Frances Perkins Center in Damariscotta, Maine Has Much to Offer

While we “hygge” down under the restrictions of a Central Massachusetts winter, our thoughts may stray to a place where we might travel once the warm weather comes.  May I suggest a venture into Frances Perkins’ other home town?

Frances Perkins, born in Boston (at Worcester Square of all places!), was raised in Worcester and educated in Worcester public schools. She served in the Cabinet of President Franklin Delano Roosevelt as Secretary of Labor, the first female ever to sit in a presidential Cabinet.

Although while Frances was growing up the peripatetic Perkins family lived in a number of residences in Worcester, it was the Brick House in Newcastle, Maine, a residence of Perkins ancestors from the mid-eighteenth century, that was the constant retreat of Perkins, seeking relief from the demands of work in Chicago, Pennsylvania, New York, and, of course, Washington, D.C.

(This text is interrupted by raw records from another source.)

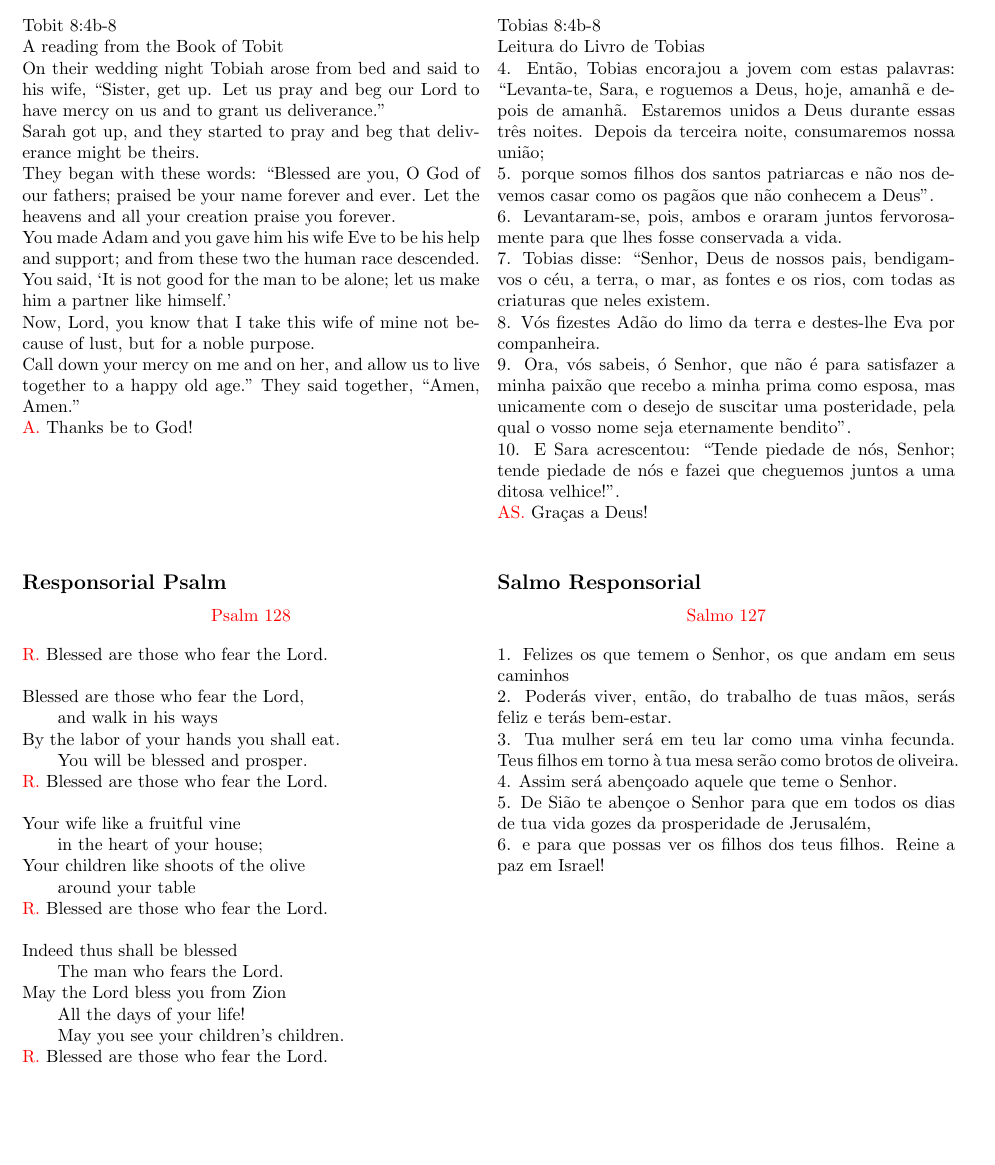
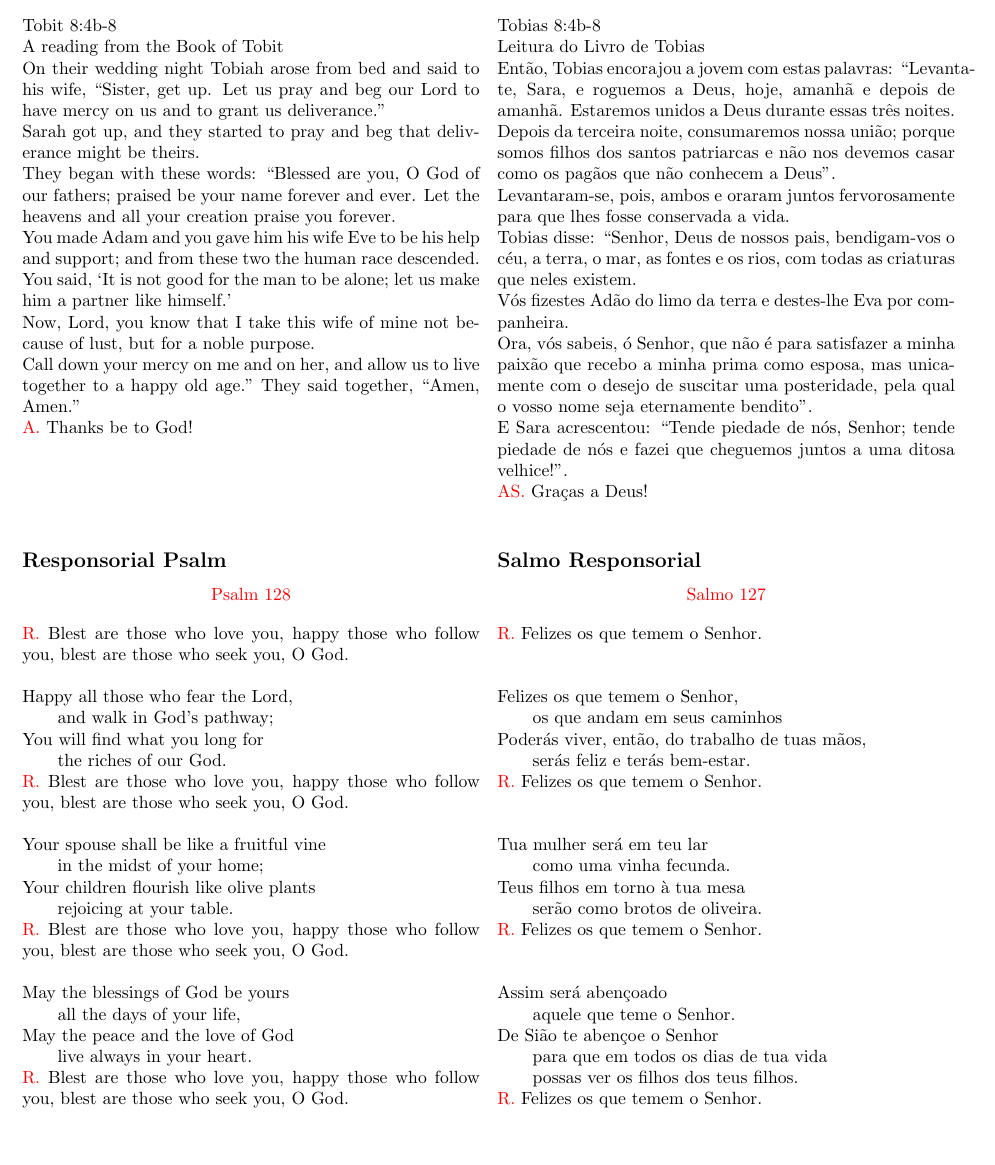
Before and after one commit to Lucasrctc/Booklet, a LaTeX document (main.tex): part of page 3 of 7, cut so that both start at the same text. Compiled offline with pdfLaTeX.

Commit message:
State before removing stuff

```diff
--- a/main.tex
+++ b/main.tex
@@ -162,25 +163,17 @@ Tobias 8:4b-8
 
 Leitura do Livro de Tobias
 
-4.
 Então, Tobias encorajou a jovem com estas palavras: “Levanta-te, Sara, e roguemos a Deus, hoje, amanhã e depois de amanhã. Estaremos unidos a Deus durante essas três noites. Depois da terceira noite, consumaremos nossa união;
-
-5.
 porque somos filhos dos santos patriarcas e não nos devemos casar como os pagãos que não conhecem a Deus”.
 
-6.
 Levantaram-se, pois, ambos e oraram juntos fervorosamente para que lhes fosse conservada a vida.
 
-7.
 Tobias disse: “Senhor, Deus de nossos pais, bendigam-vos o céu, a terra, o mar, as fontes e os rios, com todas as criaturas que neles existem.
 
-8.
 Vós fizestes Adão do limo da terra e destes-lhe Eva por companheira.
 
-9.
 Ora, vós sa­beis, ó Senhor, que não é para satisfazer a minha paixão que recebo a minha prima como esposa, mas unicamente com o desejo de suscitar uma posteridade, pela qual o vosso nome seja eternamente bendito”.
 
-10.
 E Sara acrescentou: “Tende piedade de nós, Senhor; tende piedade de nós e fazei que cheguemos juntos a uma ditosa velhice!”.
 
  \todos{Gra\c{c}as a Deus!}
@@ -190,68 +183,85 @@ E Sara acrescentou: “Tende piedade de nós, Senhor; tende piedade de nós e fa
  \subsect{Responsorial Psalm}{Salmo Responsorial}
 
  \psalmheading{Psalm 128}
- \response{Blessed are those who fear the Lord.}
+ \response{Blest are those who love you, happy those who follow you, blest are those who seek you, O God.}
  \\
 
- Blessed are those who fear the Lord,
+ Happy all those who fear the Lord,
 
- \hspace*{2em}and walk in his ways
+ \hspace*{2em}and walk in God's pathway;
 
- By the labor of your hands you shall eat.
+You will find what you long for
 
- \hspace*{2em}You will be blessed and prosper.
+ \hspace*{2em}the riches of our God.
 
- \response{Blessed are those who fear the Lord.}
+ \response{Blest are those who love you, happy those who follow you, blest are those who seek you, O God.}
  \\
 
- Your wife like a fruitful vine
+ Your spouse shall be like a fruitful vine
 
- \hspace*{2em}in the heart of your house;
+ \hspace*{2em}in the midst of your home;
 
- Your children like shoots of the olive
+ Your children flourish like olive plants
 
- \hspace*{2em}around your table
+ \hspace*{2em}rejoicing at your table.
 
- \response{Blessed are those who fear the Lord.}
+ \response{Blest are those who love you, happy those who follow you, blest are those who seek you, O God.}
  \\
 
- Indeed thus shall be blessed
+May the blessings of God be yours
 
- \hspace*{2em}The man who fears the Lord.
+ \hspace*{2em}all the days of your life,
 
- May the Lord bless you from Zion
+ May the peace and the love of God
 
- \hspace*{2em}All the days of your life!
+ \hspace*{2em}live always in your heart.
 
- \hspace*{2em}May you see your children's children.
-
- \response{Blessed are those who fear the Lord.}
+ \response{Blest are those who love you, happy those who follow you, blest are those who seek you, O God.}
  \\
 
 
 \switchcolumn
 
 \psalmheading{Salmo 127}
+\response{Felizes os que temem o Senhor.}
+\\
+\\
 
-1.
-Felizes os que temem o Senhor, os que andam em seus caminhos
+Felizes os que temem o Senhor,
 
-2.
-Poderás viver, então, do trabalho de tuas mãos, serás feliz e terás bem-estar.
+\hspace*{2em}os que andam em seus caminhos
 
-3.
-Tua mulher será em teu lar como uma vinha fecunda. Teus filhos em torno à tua mesa serão como brotos de oliveira.
+Poderás viver, então, do trabalho de tuas mãos,
 
-4.
-Assim será abençoado aquele que teme o Senhor.
+\hspace*{2em}serás feliz e terás bem-estar.
 
-5.
-De Sião te abençoe o Senhor para que em todos os dias de tua vida gozes da prosperidade de Jerusalém,
+\response{Felizes os que temem o Senhor.}
+\\
+\\
 
-6.
-e para que possas ver os filhos dos teus filhos. Reine a paz em Israel!
+Tua mulher será em teu lar
 
- %\lipsum[1]
+\hspace*{2em}como uma vinha fecunda.
+
+Teus filhos em torno à tua mesa
+
+\hspace*{2em}serão como brotos de oliveira.
+
+\response{Felizes os que temem o Senhor.}
+\\
+\\
+
+Assim será abençoado
+
+\hspace*{2em}aquele que teme o Senhor.
+
+De Sião te abençoe o Senhor
+
+\hspace*{2em}para que em todos os dias de tua vida
+
+\hspace*{2em}possas ver os filhos dos teus filhos.
+
+\response{Felizes os que temem o Senhor.}
 
  \switchcolumn*
 
```
Also changed, not shown: main.tex (1 more changed lines).
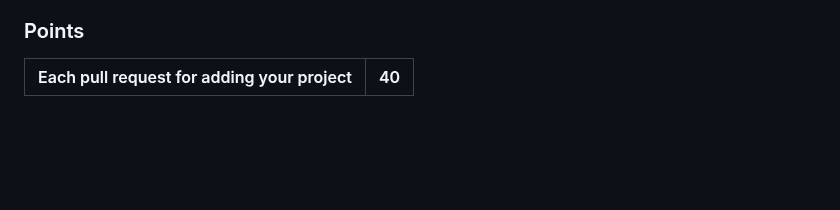
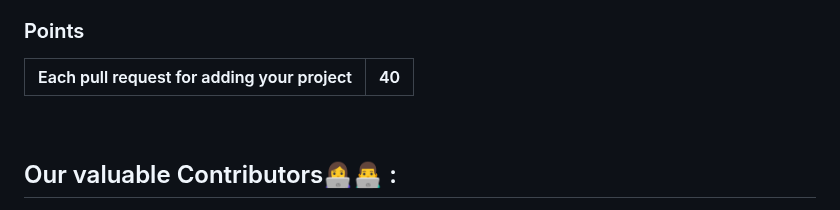
Before and after one commit to LovelySpace/web-dev-mini-projects, a Markdown page: README.md, the part around one of its changes. Drawn GitHub-style; blank space fills up the shorter version.

Commit message:
Added Contributors List

```diff
--- a/README.md
+++ b/README.md
@@ -76,4 +76,5 @@ git push -u origin <your_branch_name>
 
 <br>
 
+ ## Our valuable Contributors👩‍💻👨‍💻 :
 
```
Also changed, not shown: other parts of README.md (+5 -0 lines).
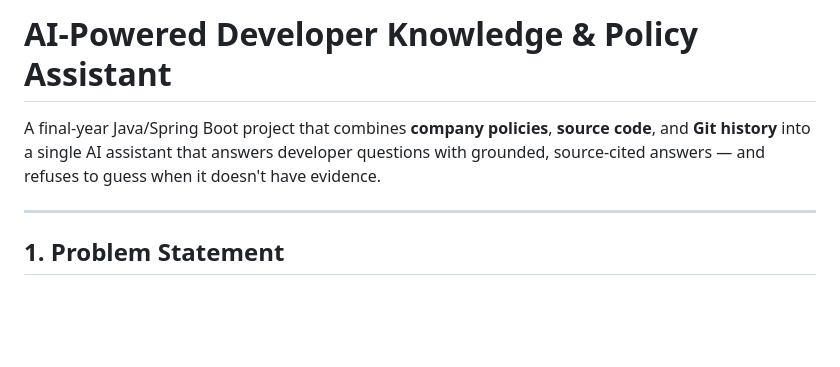
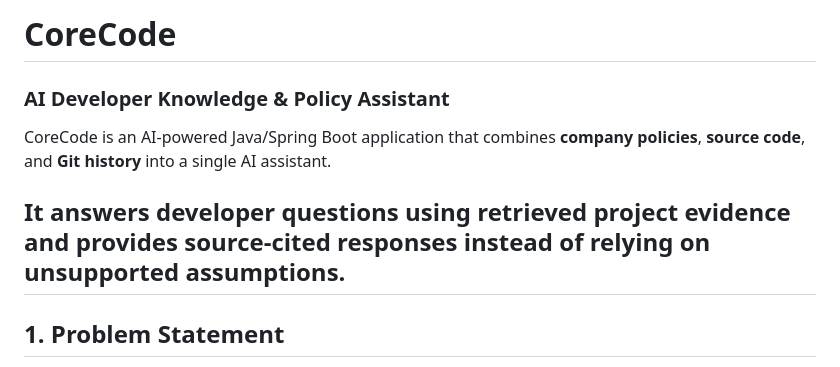
Before and after one commit to Monisha-024/CoreCode, a Markdown page: README.md, the part around the change. Drawn GitHub-style; blank space fills up the shorter version.

Commit message:
Rename project to CoreCode and enhance README
Updated project name and improved description for clarity.

```diff
--- a/README.md
+++ b/README.md
@@ -1,10 +1,10 @@
-# AI-Powered Developer Knowledge & Policy Assistant
+# CoreCode
 
-A final-year Java/Spring Boot project that combines **company policies**,
-**source code**, and **Git history** into a single AI assistant that answers
-developer questions with grounded, source-cited answers — and refuses to
-guess when it doesn't have evidence.
+### AI Developer Knowledge & Policy Assistant
 
+CoreCode is an AI-powered Java/Spring Boot application that combines **company policies**, **source code**, and **Git history** into a single AI assistant.
+
+It answers developer questions using retrieved project evidence and provides source-cited responses instead of relying on unsupported assumptions.
 ---
 
 ## 1. Problem Statement
```
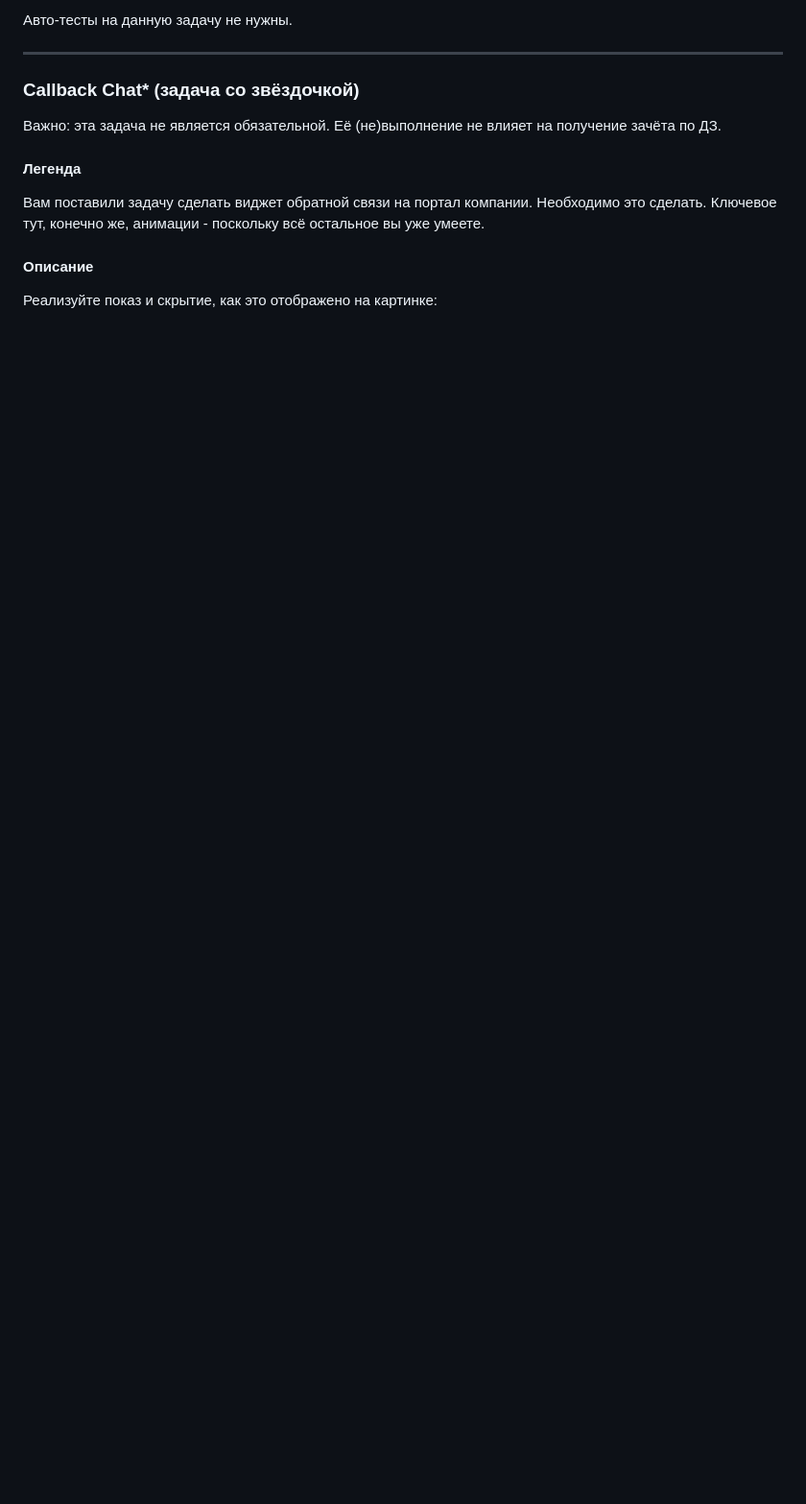
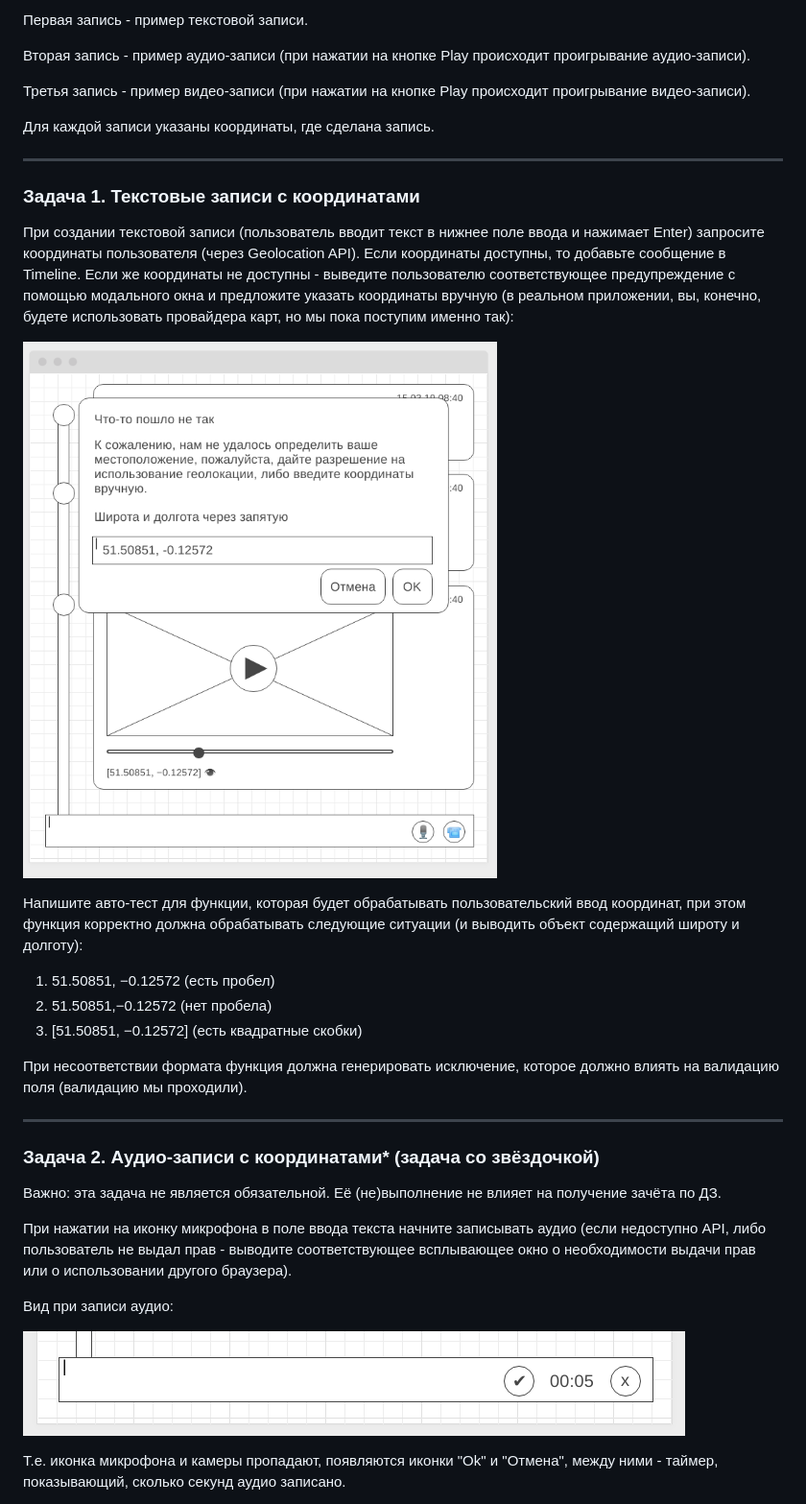
Before and after one commit to AntistesEM/ahj-homeworks_media, a Markdown page: README.md, the part around the change printed below. Shown: that part at 96% size. GitHub-like rendering; pictures changed too: pic/audio.png (added), pic/test.png (added); blank space fills up the shorter version.

```diff
--- a/README.md
+++ b/README.md
@@ -30,17 +28,38 @@
 
-Авто-тесты на данную задачу не нужны.
+Первая запись - пример текстовой записи.
+
+Вторая запись - пример аудио-записи (при нажатии на кнопке Play происходит проигрывание аудио-записи).
+
+Третья запись - пример видео-записи (при нажатии на кнопке Play происходит проигрывание видео-записи).
+
+Для каждой записи указаны координаты, где сделана запись.
 
 ---
 
-### Callback Chat* (задача со звёздочкой)
+### Задача 1. Текстовые записи с координатами
+
+При создании текстовой записи (пользователь вводит текст в нижнее поле ввода и нажимает Enter) запросите координаты пользователя (через Geolocation API). Если координаты доступны, то добавьте сообщение в Timeline. Если же координаты не доступны - выведите пользователю соответствующее предупреждение с помощью модального окна и предложите указать координаты вручную (в реальном приложении, вы, конечно, будете использовать провайдера карт, но мы пока поступим именно так):
+
+![](./pic/test.png)
+
+Напишите авто-тест для функции, которая будет обрабатывать пользовательский ввод координат, при этом функция корректно должна обрабатывать следующие ситуации (и выводить объект содержащий широту и долготу):
+1. 51.50851, −0.12572 (есть пробел)
+1. 51.50851,−0.12572 (нет пробела)
+1. [51.50851, −0.12572] (есть квадратные скобки)
+
+При несоответствии формата функция должна генерировать исключение, которое должно влиять на валидацию поля (валидацию мы проходили).
+
+---
+
+### Задача 2. Аудио-записи с координатами* (задача со звёздочкой)
 
 Важно: эта задача не является обязательной. Её (не)выполнение не влияет на получение зачёта по ДЗ.
 
-#### Легенда
+При нажатии на иконку микрофона в поле ввода текста начните записывать аудио (если недоступно API, либо пользователь не выдал прав - выводите соответствующее всплывающее окно о необходимости выдачи прав или о использовании другого браузера).
 
-Вам поставили задачу сделать виджет обратной связи на портал компании. Необходимо это сделать. Ключевое тут, конечно же, анимации - поскольку всё остальное вы уже умеете.
+Вид при записи аудио:
 
-#### Описание
+![](./pic/audio.png)
 
-Реализуйте показ и скрытие, как это отображено на картинке:
+Т.е. иконка микрофона и камеры пропадают, появляются иконки "Ok" и "Отмена", между ними - таймер, показывающий, сколько секунд аудио записано.
 
```
Also changed, not shown: other parts of README.md (+23 -38 lines), pic/timeline.png (added), pic/video.png (added).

The legacy of Frances Perkins is celebrated at the Frances Perkins Center in Damariscotta, Maine. Although nothing can take the place of an actual visit, news of the programs and research conducted by the Perkins Center is available via a monthly newsletter.  The most recent edition is available at

Among the more interesting articles in the most recent newsletter is Rev. Charles Hoffacker’s reflections on the central role of faith in Perkins’ career.

And for those who subscribe to the notion that plus ça change, plus c'est la même chose, I recommend the new feature of the newsletter “Then and Now,” comparing the challenges of Perkins’ era with the problems that persist to this day.  Frances Perkins, then the head of the New York State Industrial Commission, wrote an essay, “The Cost of a Five Dollar Dress” in 1933, describing in detail the sweat and hardship that went into bargain clothing:

In a New York Times article from September 2017 “The Real Cost of Cheap Fashion,” Laura Anastasia paints an almost identical picture of contemporary clothing manufacture on a global scale.

The more things change, the more things stay the same. More information on the Frances Perkins Center, its hours of operation, its programs (including open house at the Brick House) and its vision can be found at  .

Published Date: 
February 28, 2018